(Record extracts)

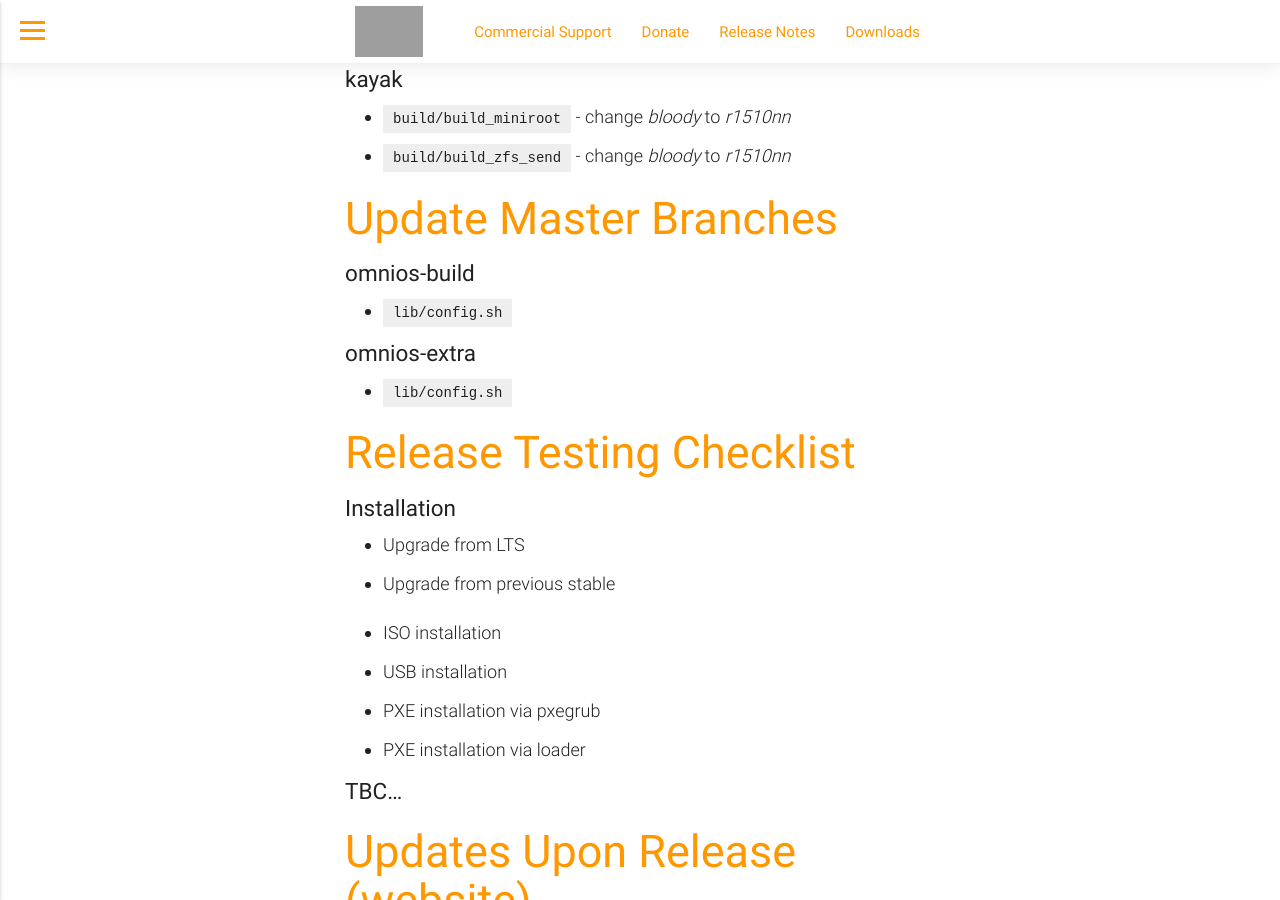
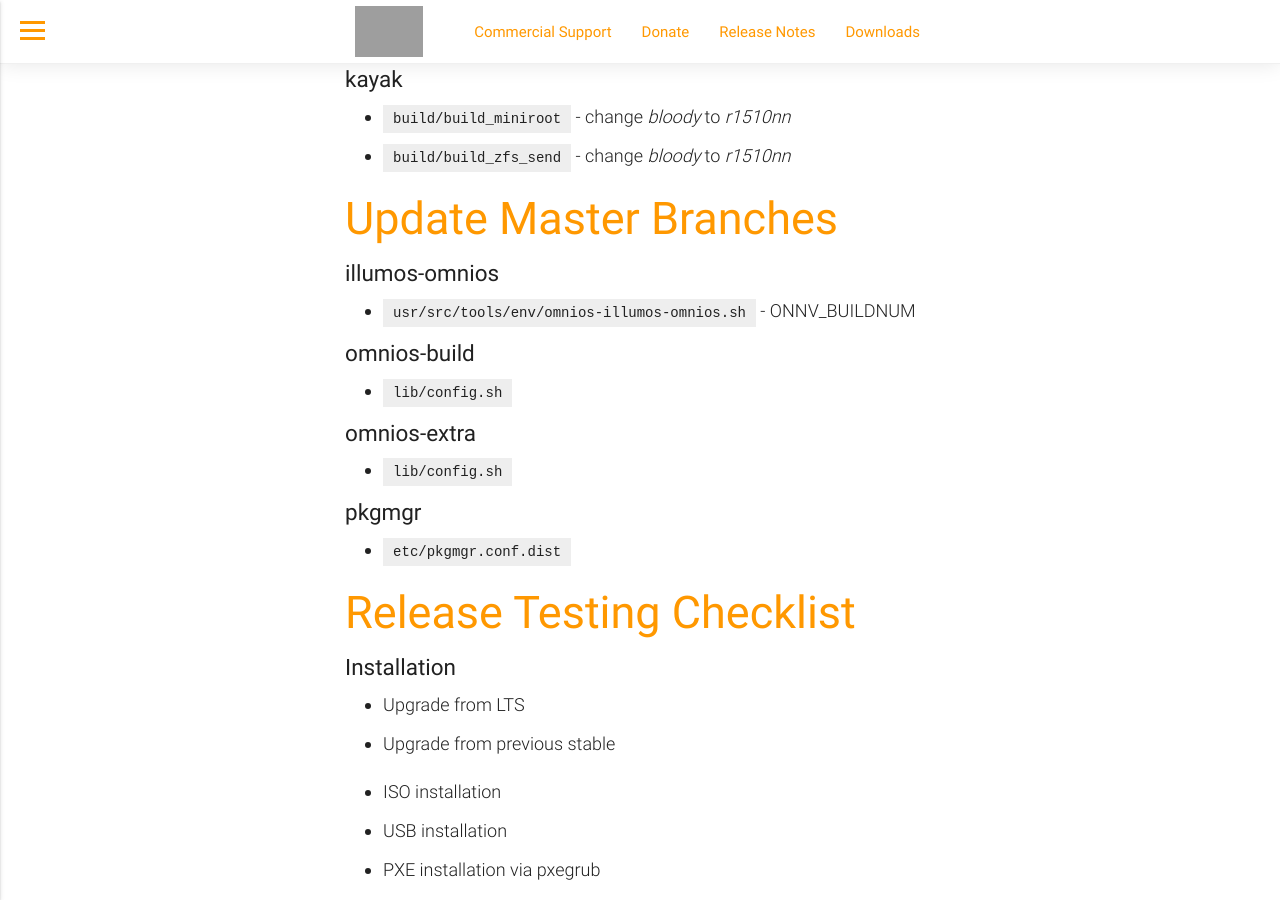
Before and after one commit to omniosorg/omniosorg.github.io, a Jekyll site: the page built from _docs/dev/release.md, in a window 1280 px wide and 900 px high, scrolled down 1218 px. Built offline with Jekyll 4.4.1, drawn with Linux system fonts in a browser that asks for light colours; grey boxes are pictures that could not be loaded.

Commit message:
more release work

```diff
--- a/_docs/dev/release.md
+++ b/_docs/dev/release.md
@@ -59,6 +59,10 @@
 
 # Update Master Branches
 
+### illumos-omnios
+
+* `usr/src/tools/env/omnios-illumos-omnios.sh` - ONNV\_BUILDNUM
+
 ### omnios-build
 
 * `lib/config.sh`
@@ -66,6 +70,10 @@
 ### omnios-extra
 
 * `lib/config.sh`
+
+### pkgmgr
+
+* `etc/pkgmgr.conf.dist`
 
 # Release Testing Checklist
 
```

(End Record extracts)

What this task involves: Output the data exactly as it appears. The pictures do not belong in it.

Exercise answer:
Before and after one commit to omniosorg/omniosorg.github.io, a Jekyll site: the page built from _docs/dev/release.md, in a window 1280 px wide and 900 px high, scrolled down 1218 px. Built offline with Jekyll 4.4.1, drawn with Linux system fonts in a browser that asks for light colours; grey boxes are pictures that could not be loaded.

Commit message:
more release work

```diff
--- a/_docs/dev/release.md
+++ b/_docs/dev/release.md
@@ -59,6 +59,10 @@
 
 # Update Master Branches
 
+### illumos-omnios
+
+* `usr/src/tools/env/omnios-illumos-omnios.sh` - ONNV\_BUILDNUM
+
 ### omnios-build
 
 * `lib/config.sh`
@@ -66,6 +70,10 @@
 ### omnios-extra
 
 * `lib/config.sh`
+
+### pkgmgr
+
+* `etc/pkgmgr.conf.dist`
 
 # Release Testing Checklist
 
```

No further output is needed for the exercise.